=== PROBLEM DETAILS ===
All records below must be reproduced exactly, although any pictures they contain are to be omitted.

=== Image comparison data ===
────────

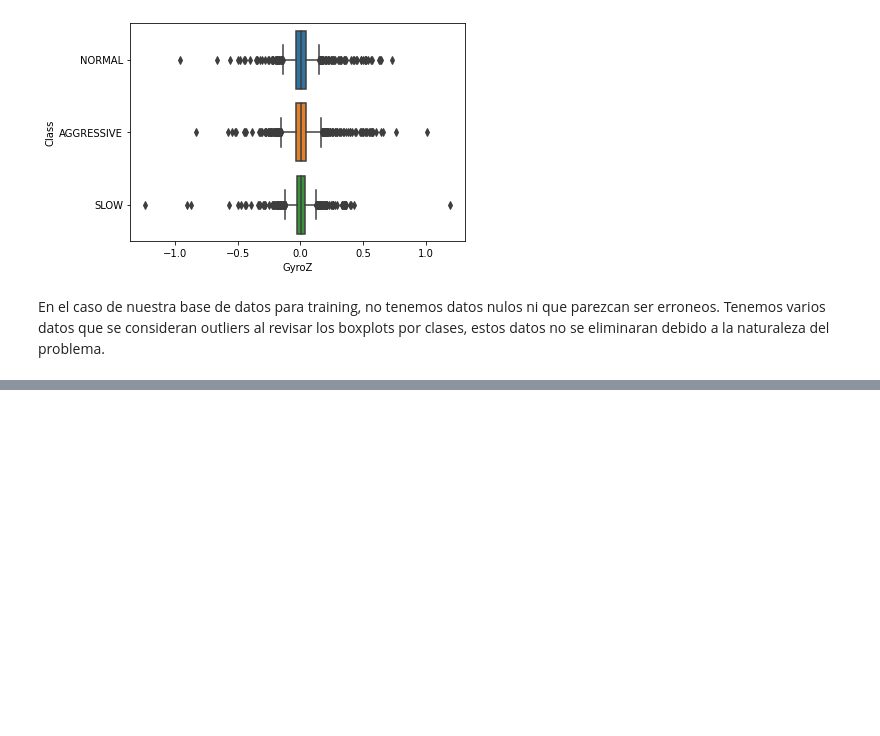
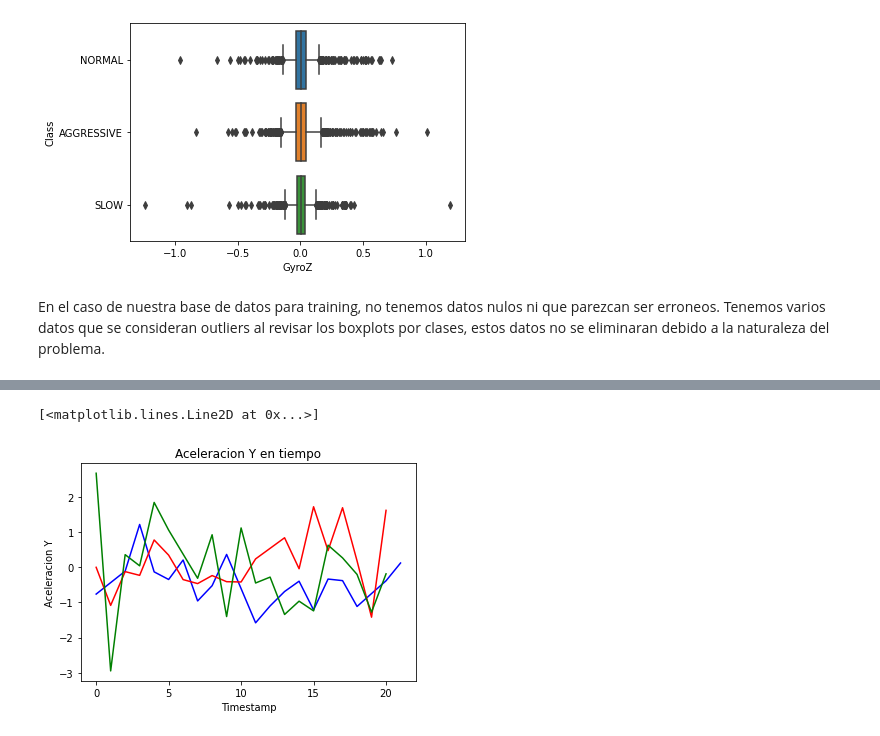
Before and after one commit to NoMolestar/Driving-Behavior-IA, a Jupyter notebook: code/Driving_Behavior.ipynb, the cells around one changed output, grey strips where cells are left out. Drawn from its saved outputs; the diff is of its cells as text; code cells hidden in the pictures; blank space fills up the shorter version.

```diff
--- a/code/Driving_Behavior.ipynb
+++ b/code/Driving_Behavior.ipynb
@@ -169,0 +226,15 @@ En el caso de nuestra base de datos para training, no tenemos datos nulos ni que
+# %%
+plt.title('Aceleracion Y en tiempo')
+plt.xlabel('Timestamp')
+plt.ylabel('Aceleracion Y')
+tS = t_trainSlow['Timestamp'][:20]-t_trainSlow['Timestamp'].min()
+tN = t_trainNormal['Timestamp'][:20]-t_trainNormal['Timestamp'].min()
+tA = t_trainAggressive['Timestamp'][:20]-t_trainAggressive['Timestamp'].min()
+
+
+plt.plot(tS, t_trainSlow['AccY'][:20], color='blue')
+plt.plot(tN, t_trainNormal['AccY'][:20], color='red')
+plt.plot(tA, t_trainAggressive['AccY'][:20], color='green')
+# %% [output]
+[<matplotlib.lines.Line2D at 0x...>]
+[figure, added]
```
Also changed, not shown: parts of 14 cells of this notebook.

────────

=== TASK RESULT ===
Before and after one commit to NoMolestar/Driving-Behavior-IA, a Jupyter notebook: code/Driving_Behavior.ipynb, the cells around one changed output, grey strips where cells are left out. Drawn from its saved outputs; the diff is of its cells as text; code cells hidden in the pictures; blank space fills up the shorter version.

```diff
--- a/code/Driving_Behavior.ipynb
+++ b/code/Driving_Behavior.ipynb
@@ -169,0 +226,15 @@ En el caso de nuestra base de datos para training, no tenemos datos nulos ni que
+# %%
+plt.title('Aceleracion Y en tiempo')
+plt.xlabel('Timestamp')
+plt.ylabel('Aceleracion Y')
+tS = t_trainSlow['Timestamp'][:20]-t_trainSlow['Timestamp'].min()
+tN = t_trainNormal['Timestamp'][:20]-t_trainNormal['Timestamp'].min()
+tA = t_trainAggressive['Timestamp'][:20]-t_trainAggressive['Timestamp'].min()
+
+
+plt.plot(tS, t_trainSlow['AccY'][:20], color='blue')
+plt.plot(tN, t_trainNormal['AccY'][:20], color='red')
+plt.plot(tA, t_trainAggressive['AccY'][:20], color='green')
+# %% [output]
+[<matplotlib.lines.Line2D at 0x...>]
+[figure, added]
```
Also changed, not shown: parts of 14 cells of this notebook.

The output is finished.